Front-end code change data
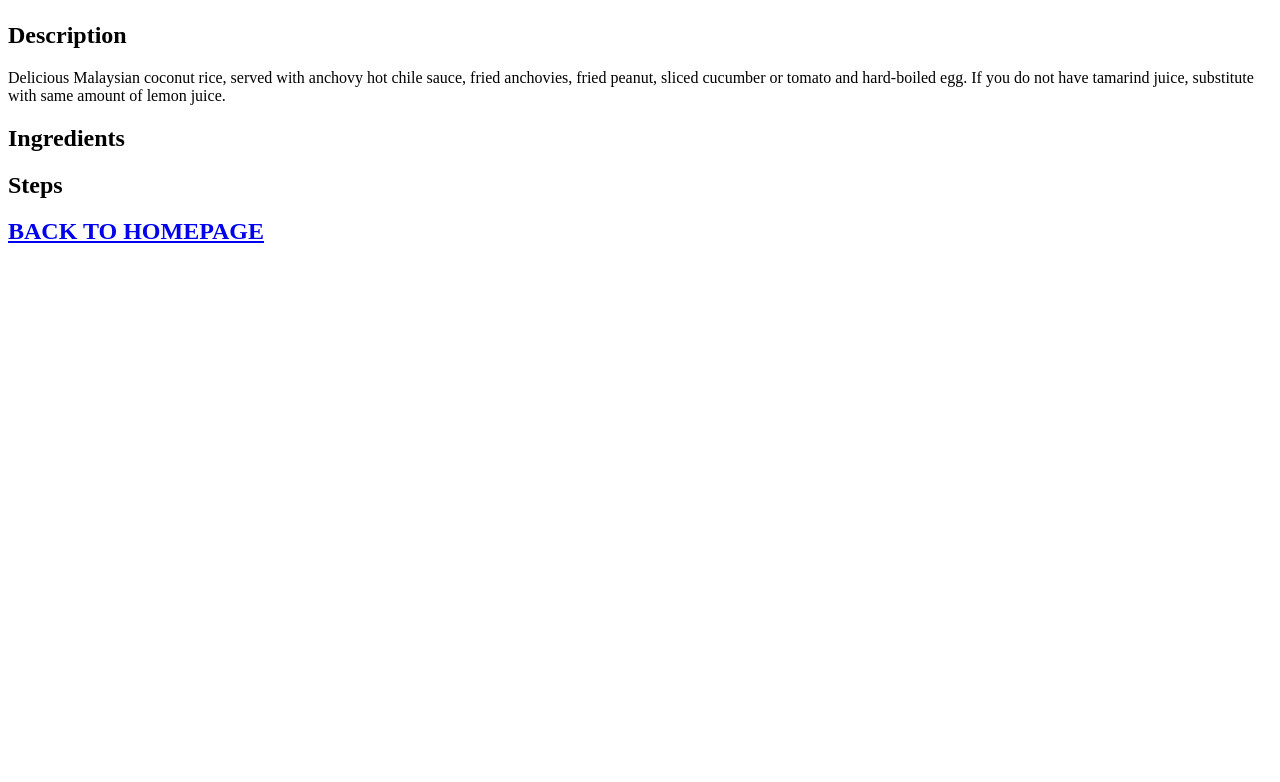
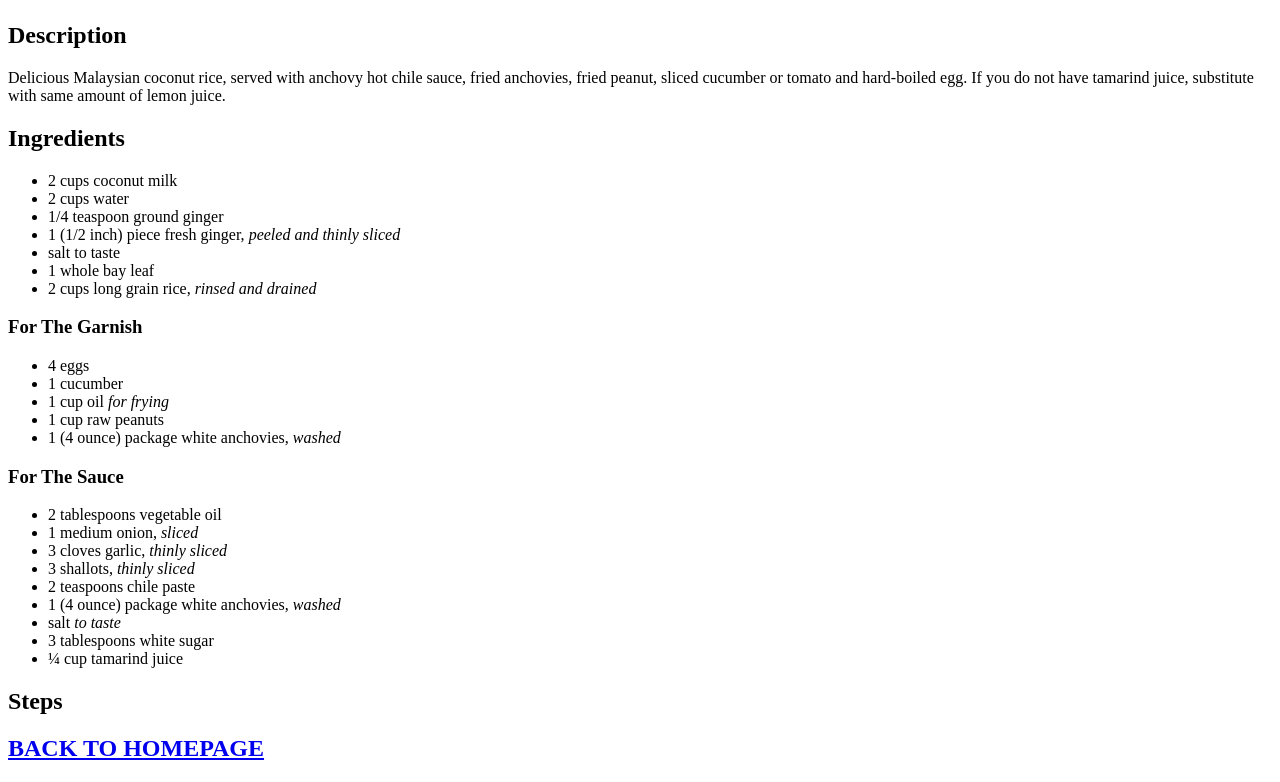
Before and after one commit to Syahkhayy/odin-recipes, a plain HTML site: page recipes/nasi-lemak.html in a window 1280 px wide. Shown: the part 622-1404 px from the top of the page. Before the commit the page ends 887 px from the top, so only its background shows below. Drawn offline with Linux system fonts and the light colour scheme.

Commit message:
Add ingredients in Nasi Lemak recipes

```diff
--- a/recipes/nasi-lemak.html
+++ b/recipes/nasi-lemak.html
@@ -19,6 +19,33 @@
 
         <h2>Ingredients</h2>
         <ul>
+            <li>2 cups coconut milk</li>
+            <li>2 cups water</li>
+            <li>1/4 teaspoon ground ginger</li>
+            <li>1 (1/2 inch) piece fresh ginger, <em>peeled and thinly sliced</em></li>
+            <li>salt to taste</li>
+            <li>1 whole bay leaf</li>
+            <li>2 cups long grain rice, <em>rinsed and drained</em></li>
+        </ul>
+        <h3>For The Garnish</h3>
+        <ul>
+            <li>4 eggs</li>
+            <li>1 cucumber</li>
+            <li>1 cup oil <em>for frying</em></li>
+            <li>1 cup raw peanuts</li>
+            <li>1 (4 ounce) package white anchovies,<em> washed</em></li>
+        </ul>
+        <h3>For The Sauce</h3>
+        <ul>
+            <li>2 tablespoons vegetable oil</li>
+            <li>1 medium onion, <em>sliced</em></li>
+            <li>3 cloves garlic, <em>thinly sliced</em></li>
+            <li>3 shallots, <em>thinly sliced</em></li>
+            <li>2 teaspoons chile paste</li>
+            <li>1 (4 ounce) package white anchovies, <em>washed</em></li>
+            <li>salt <em>to taste</em></li>
+            <li>3 tablespoons white sugar</li>
+            <li>¼ cup tamarind juice</li>
         </ul>
 
 
```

* Assigned task *
The required output is each line of the entries that contains the word "sliced".

* Expected answer *
+            <li>1 (1/2 inch) piece fresh ginger, <em>peeled and thinly sliced</em></li>
+            <li>1 medium onion, <em>sliced</em></li>
+            <li>3 cloves garlic, <em>thinly sliced</em></li>
+            <li>3 shallots, <em>thinly sliced</em></li>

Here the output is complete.